== YOUR GOAL ==
Extract every line from the records below that contains the word "center".

== DATA RECORDS ==
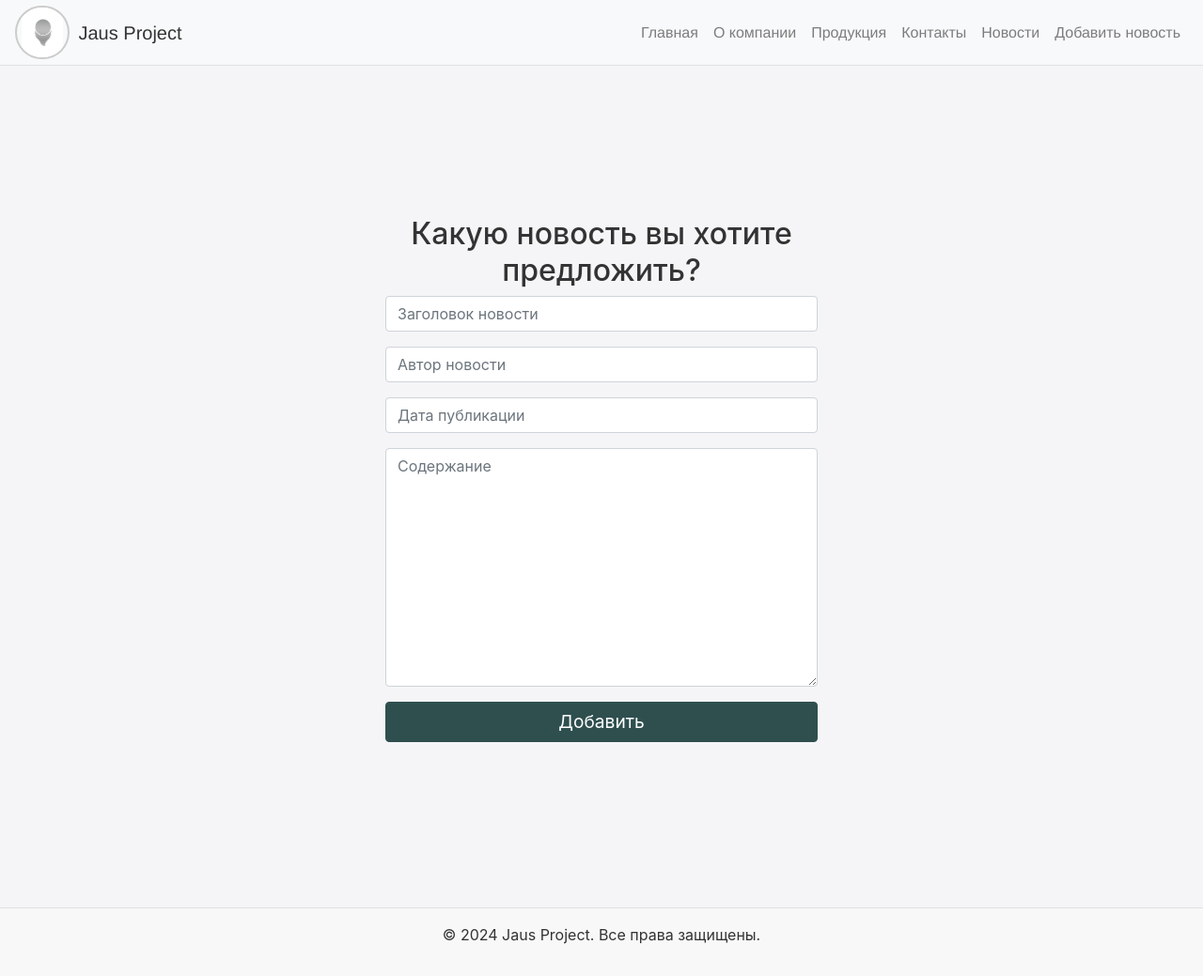
After one commit to Arhilector/DJANGO, a Django app: page /news/create_news/ in a window 1280 px wide. The commit adds this page. Shown: the whole page at 94% size. Run offline with Django 5.2, Linux system fonts and the light colour scheme; some libraries are stand-ins or nearby versions.

Commit message:
DJ03+add_news

```diff
--- a/Jaus/main/templates/main/menu.html
+++ b/Jaus/main/templates/main/menu.html
@@ -28,6 +28,9 @@
             <li class="nav-item">
                 <a class="nav-link" href="{% url 'news' %}">Новости</a>
             </li>
+            <li class="nav-item">
+                <a class="nav-link" href="{% url 'add_news' %}">Добавить новость</a>
+            </li>
         </ul>
     </div>
 </nav>
--- a/Jaus/main/urls.py
+++ b/Jaus/main/urls.py
@@ -7,4 +7,5 @@ urlpatterns = [
     path('products/', views.products, name='products'),
     path('contact/', views.contact, name='contact'),
     path('news/', views.news_list, name='news_list'),
+
 ]
--- /dev/null
+++ b/Jaus/news/forms.py
@@ -0,0 +1,13 @@
+from .models import News
+from django.forms import ModelForm, TextInput, Textarea, DateTimeInput
+
+class NewsForm(ModelForm):
+    class Meta:
+        model = News
+        fields = ['title', 'author', 'created_at', 'content']
+        widgets = {
+            'title': TextInput(attrs={'class': 'form-control', 'placeholder': 'Заголовок новости'}),
+            'content': Textarea(attrs={'class': 'form-control', 'placeholder': 'Содержание'}),
+            'author': TextInput(attrs={'class': 'form-control', 'placeholder': 'Автор новости'}),
+            'created_at': DateTimeInput(format='%Y-%m-%d',attrs={'class': 'form-control', 'placeholder': 'Дата публикации'})
+        }
--- a/Jaus/news/models.py
+++ b/Jaus/news/models.py
@@ -1,13 +1,14 @@
 # news/models.py
-
+from django import forms
 from django.contrib.auth.models import User
+from django.contrib.admin.widgets import AdminDateWidget, AdminTimeWidget
 from django.db import models
 
 class News(models.Model):
     title = models.CharField('Название новости', max_length=100)
     content = models.TextField("Новость")
-    created_at = models.DateTimeField("Дата публикации")
-    author = models.ForeignKey(User, on_delete=models.CASCADE, verbose_name="Автор статьи", null=True, blank=True)
+    created_at = models.DateField(verbose_name="Дата публикации")
+    author = models.CharField(max_length=100)
 
 
     class Meta:
--- /dev/null
+++ b/Jaus/news/templates/news/add_new_post.html
@@ -0,0 +1,33 @@
+{% extends 'main/layout.html' %}
+
+{% block content %}
+  <div class="d-flex justify-content-center align-items-center min-vh-100">
+    <div class="mx-auto" style="max-width: 500px; width: 100%; padding: 20px;">
+      <h2 class="text-center" style="font-size: 2em; font-family: -apple-system, BlinkMacSystemFont, 'Segoe UI', Roboto, 'Helvetica Neue', Arial, sans-serif;">Какую новость вы хотите предложить?</h2>
+      <form method="post" action="{% url 'add_news' %}" class="d-flex flex-column gap-3">
+        {% csrf_token %}
+
+        <div class="mb-3">
+        {{form.title}}
+        </div>
+
+        <div class="mb-3">
+        {{form.author}}
+        </div>
+
+        <div class="mb-3">
+        {{form.created_at}}
+        </div>
+
+
+        <div class="mb-3">
+         {{form.content}}
+        </div>
+
+
+        <button type="submit" class="btn btn-primary" style="font-size: 1.2em; background-color: #2f4f4f; border-color: #2f4f4f;">Добавить</button>
+      </form>
+      <p>{{errors}}</p>
+    </div>
+  </div>
+{% endblock %}
--- a/Jaus/news/urls.py
+++ b/Jaus/news/urls.py
@@ -5,4 +5,5 @@ from . import views
 
 urlpatterns = [
     path('', views.news_list, name='news'),
+    path('create_news/', views.create_news, name='add_news'),
 ]
--- a/Jaus/news/views.py
+++ b/Jaus/news/views.py
@@ -1,6 +1,26 @@
-from django.shortcuts import render
+from django.shortcuts import render, redirect
 from .models import News  # Импортируем модель новостей
+from .forms import NewsForm
 
 def news_list(request):
     news_items = News.objects.all()  # Получаем все новости из базы данных
     return render(request, 'news/news_list.html', {'news_items': news_items})
+
+def create_news(request):
+    errors = ""
+    if request.method == 'POST':
+        form = NewsForm(request.POST)
+        if form.is_valid():
+            form.save()  # Сохраняем данные в базу данных
+            return redirect('news_list')  # Редирект на страницу со списком новостей после успешного добавления
+        else:
+            errors = "Данные заполнены некорректно!"
+            print(form.errors)  # Выводим ошибки формы для отладки
+    else:
+        form = NewsForm()  # Создаем пустую форму, если метод запроса не POST
+
+    context = {
+        'form': form,
+        'errors': errors
+    }
+    return render(request, 'news/add_new_post.html', context)
```
Also changed, not shown: Jaus/__init__.py (added), Jaus/news/migrations/0001_initial.py.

== ANSWER FOR THE TASK ==
+  <div class="d-flex justify-content-center align-items-center min-vh-100">
+      <h2 class="text-center" style="font-size: 2em; font-family: -apple-system, BlinkMacSystemFont, 'Segoe UI', Roboto, 'Helvetica Neue', Arial, sans-serif;">Какую новость вы хотите предложить?</h2>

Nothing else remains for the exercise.